**Assigned task:**
Once the pictures are removed, output the remaining entries exactly as given.
▶
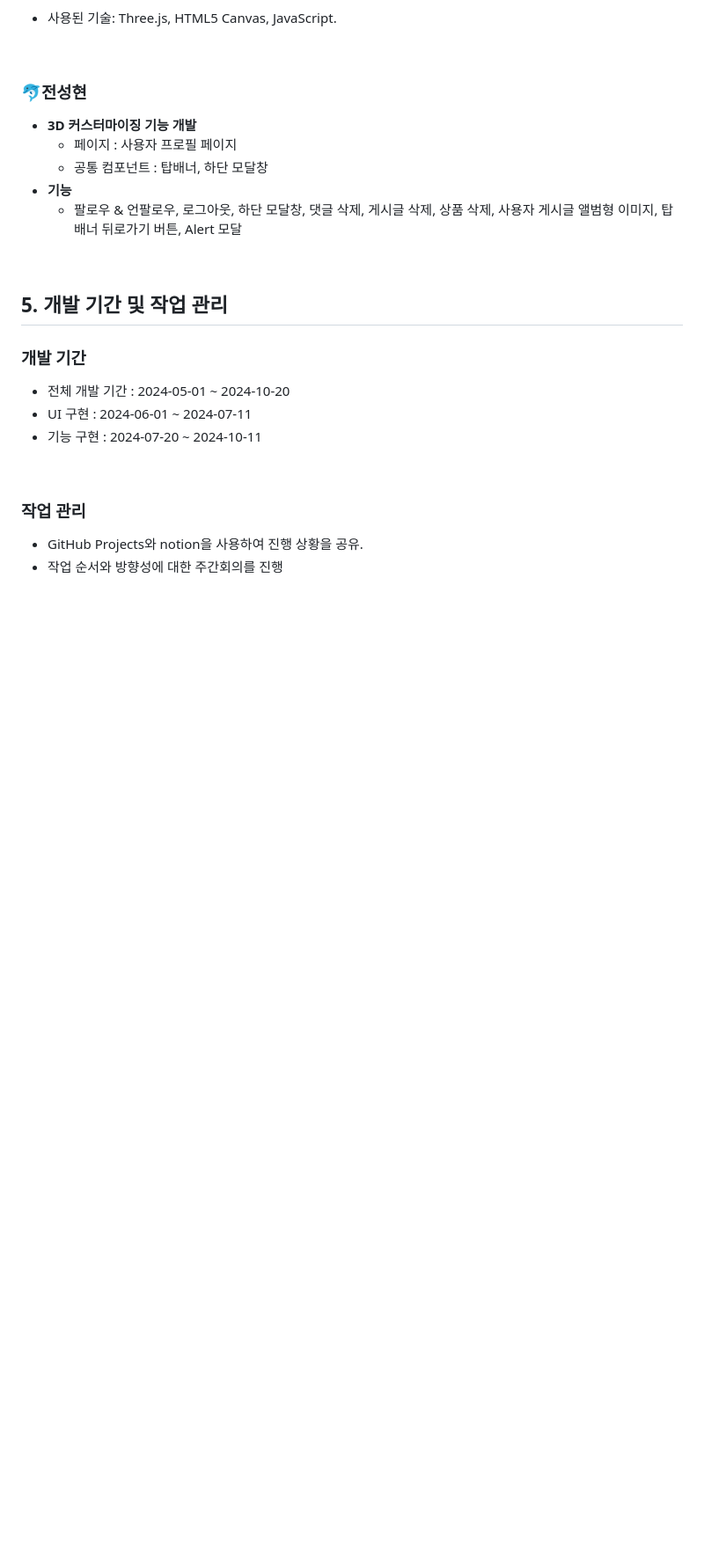
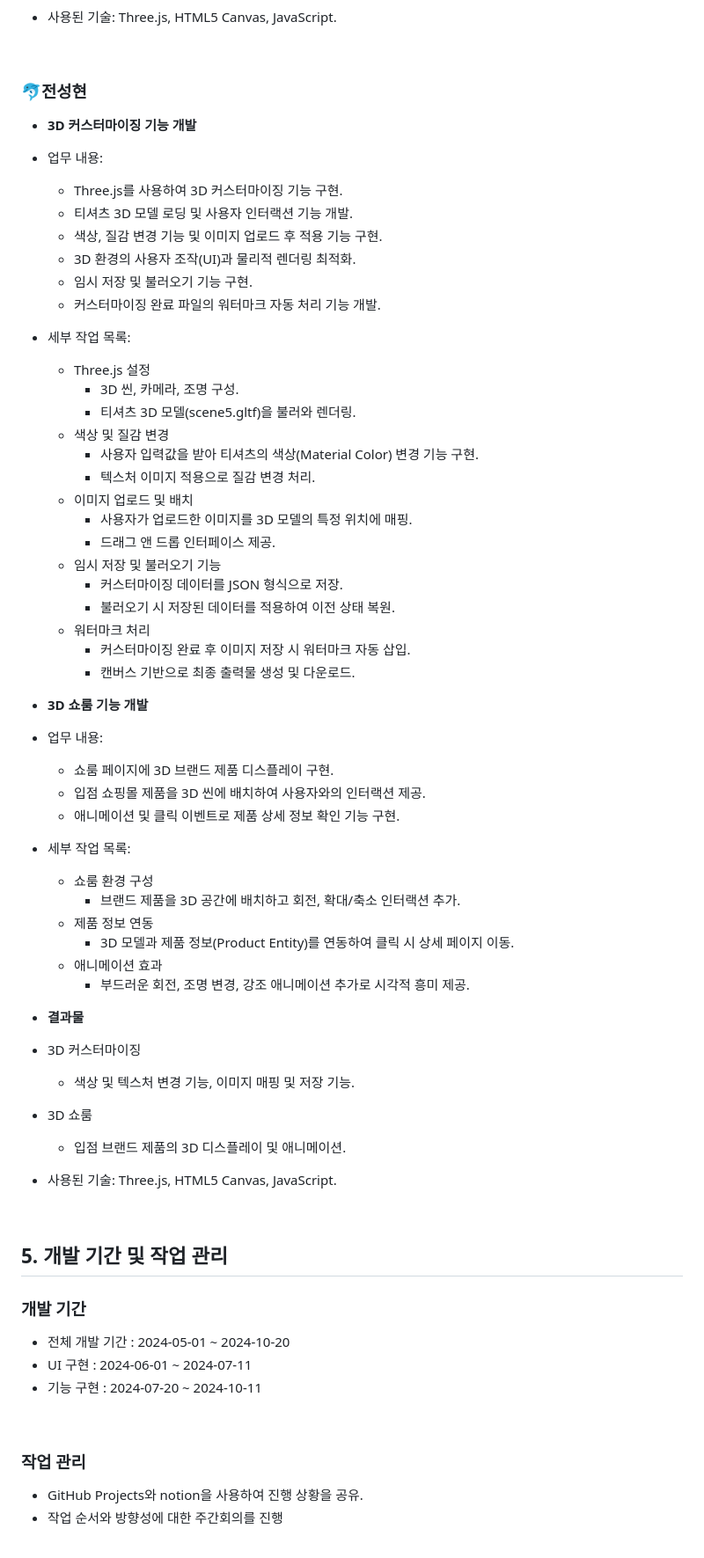
Before and after one commit to hs010304/3D_Project, a Markdown page: README.md, the part around one of its changes. Shown at 88% size. GitHub-like rendering; blank space fills up the shorter version.

```diff
--- a/README.md
+++ b/README.md
@@ -286,10 +286,49 @@ MZ 세대의 자기 표현 욕구와 재미를 반영한 3D 커스터마이징
 ### 🐬전성현
 
 - **3D 커스터마이징 기능 개발**
-    - 페이지 : 사용자 프로필 페이지
-    - 공통 컴포넌트 : 탑배너, 하단 모달창
-- **기능**
-    - 팔로우 & 언팔로우, 로그아웃, 하단 모달창, 댓글 삭제, 게시글 삭제, 상품 삭제, 사용자 게시글 앨범형 이미지, 탑 배너 뒤로가기 버튼, Alert 모달
+- 업무 내용:
+    - Three.js를 사용하여 3D 커스터마이징 기능 구현.
+    - 티셔츠 3D 모델 로딩 및 사용자 인터랙션 기능 개발.
+    - 색상, 질감 변경 기능 및 이미지 업로드 후 적용 기능 구현.
+    - 3D 환경의 사용자 조작(UI)과 물리적 렌더링 최적화.
+    - 임시 저장 및 불러오기 기능 구현.
+    - 커스터마이징 완료 파일의 워터마크 자동 처리 기능 개발.
+- 세부 작업 목록:
+    - Three.js 설정
+        - 3D 씬, 카메라, 조명 구성.
+        - 티셔츠 3D 모델(scene5.gltf)을 불러와 렌더링.
+    - 색상 및 질감 변경
+        - 사용자 입력값을 받아 티셔츠의 색상(Material Color) 변경 기능 구현.
+        - 텍스처 이미지 적용으로 질감 변경 처리.
+    - 이미지 업로드 및 배치
+        - 사용자가 업로드한 이미지를 3D 모델의 특정 위치에 매핑.
+        - 드래그 앤 드롭 인터페이스 제공.
+    - 임시 저장 및 불러오기 기능
+        - 커스터마이징 데이터를 JSON 형식으로 저장.
+        - 불러오기 시 저장된 데이터를 적용하여 이전 상태 복원.
+    - 워터마크 처리
+        - 커스터마이징 완료 후 이미지 저장 시 워터마크 자동 삽입.
+        - 캔버스 기반으로 최종 출력물 생성 및 다운로드.
+
+- **3D 쇼룸 기능 개발**
+- 업무 내용:
+    - 쇼룸 페이지에 3D 브랜드 제품 디스플레이 구현.
+    - 입점 쇼핑몰 제품을 3D 씬에 배치하여 사용자와의 인터랙션 제공.
+    - 애니메이션 및 클릭 이벤트로 제품 상세 정보 확인 기능 구현.
+- 세부 작업 목록:
+    - 쇼룸 환경 구성
+        - 브랜드 제품을 3D 공간에 배치하고 회전, 확대/축소 인터랙션 추가.
+    - 제품 정보 연동
+        - 3D 모델과 제품 정보(Product Entity)를 연동하여 클릭 시 상세 페이지 이동.
+    - 애니메이션 효과
+        - 부드러운 회전, 조명 변경, 강조 애니메이션 추가로 시각적 흥미 제공.
+
+- **결과물**
+- 3D 커스터마이징
+    - 색상 및 텍스처 변경 기능, 이미지 매핑 및 저장 기능.
+- 3D 쇼룸
+    - 입점 브랜드 제품의 3D 디스플레이 및 애니메이션.
+- 사용된 기술: Three.js, HTML5 Canvas, JavaScript.
 
 <br>
 
```
Also changed, not shown: other parts of README.md (+8 -19 lines).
◀
**Result of the task:**
Before and after one commit to hs010304/3D_Project, a Markdown page: README.md, the part around one of its changes. Shown at 88% size. GitHub-like rendering; blank space fills up the shorter version.

```diff
--- a/README.md
+++ b/README.md
@@ -286,10 +286,49 @@ MZ 세대의 자기 표현 욕구와 재미를 반영한 3D 커스터마이징
 ### 🐬전성현
 
 - **3D 커스터마이징 기능 개발**
-    - 페이지 : 사용자 프로필 페이지
-    - 공통 컴포넌트 : 탑배너, 하단 모달창
-- **기능**
-    - 팔로우 & 언팔로우, 로그아웃, 하단 모달창, 댓글 삭제, 게시글 삭제, 상품 삭제, 사용자 게시글 앨범형 이미지, 탑 배너 뒤로가기 버튼, Alert 모달
+- 업무 내용:
+    - Three.js를 사용하여 3D 커스터마이징 기능 구현.
+    - 티셔츠 3D 모델 로딩 및 사용자 인터랙션 기능 개발.
+    - 색상, 질감 변경 기능 및 이미지 업로드 후 적용 기능 구현.
+    - 3D 환경의 사용자 조작(UI)과 물리적 렌더링 최적화.
+    - 임시 저장 및 불러오기 기능 구현.
+    - 커스터마이징 완료 파일의 워터마크 자동 처리 기능 개발.
+- 세부 작업 목록:
+    - Three.js 설정
+        - 3D 씬, 카메라, 조명 구성.
+        - 티셔츠 3D 모델(scene5.gltf)을 불러와 렌더링.
+    - 색상 및 질감 변경
+        - 사용자 입력값을 받아 티셔츠의 색상(Material Color) 변경 기능 구현.
+        - 텍스처 이미지 적용으로 질감 변경 처리.
+    - 이미지 업로드 및 배치
+        - 사용자가 업로드한 이미지를 3D 모델의 특정 위치에 매핑.
+        - 드래그 앤 드롭 인터페이스 제공.
+    - 임시 저장 및 불러오기 기능
+        - 커스터마이징 데이터를 JSON 형식으로 저장.
+        - 불러오기 시 저장된 데이터를 적용하여 이전 상태 복원.
+    - 워터마크 처리
+        - 커스터마이징 완료 후 이미지 저장 시 워터마크 자동 삽입.
+        - 캔버스 기반으로 최종 출력물 생성 및 다운로드.
+
+- **3D 쇼룸 기능 개발**
+- 업무 내용:
+    - 쇼룸 페이지에 3D 브랜드 제품 디스플레이 구현.
+    - 입점 쇼핑몰 제품을 3D 씬에 배치하여 사용자와의 인터랙션 제공.
+    - 애니메이션 및 클릭 이벤트로 제품 상세 정보 확인 기능 구현.
+- 세부 작업 목록:
+    - 쇼룸 환경 구성
+        - 브랜드 제품을 3D 공간에 배치하고 회전, 확대/축소 인터랙션 추가.
+    - 제품 정보 연동
+        - 3D 모델과 제품 정보(Product Entity)를 연동하여 클릭 시 상세 페이지 이동.
+    - 애니메이션 효과
+        - 부드러운 회전, 조명 변경, 강조 애니메이션 추가로 시각적 흥미 제공.
+
+- **결과물**
+- 3D 커스터마이징
+    - 색상 및 텍스처 변경 기능, 이미지 매핑 및 저장 기능.
+- 3D 쇼룸
+    - 입점 브랜드 제품의 3D 디스플레이 및 애니메이션.
+- 사용된 기술: Three.js, HTML5 Canvas, JavaScript.
 
 <br>
 
```
Also changed, not shown: other parts of README.md (+8 -19 lines).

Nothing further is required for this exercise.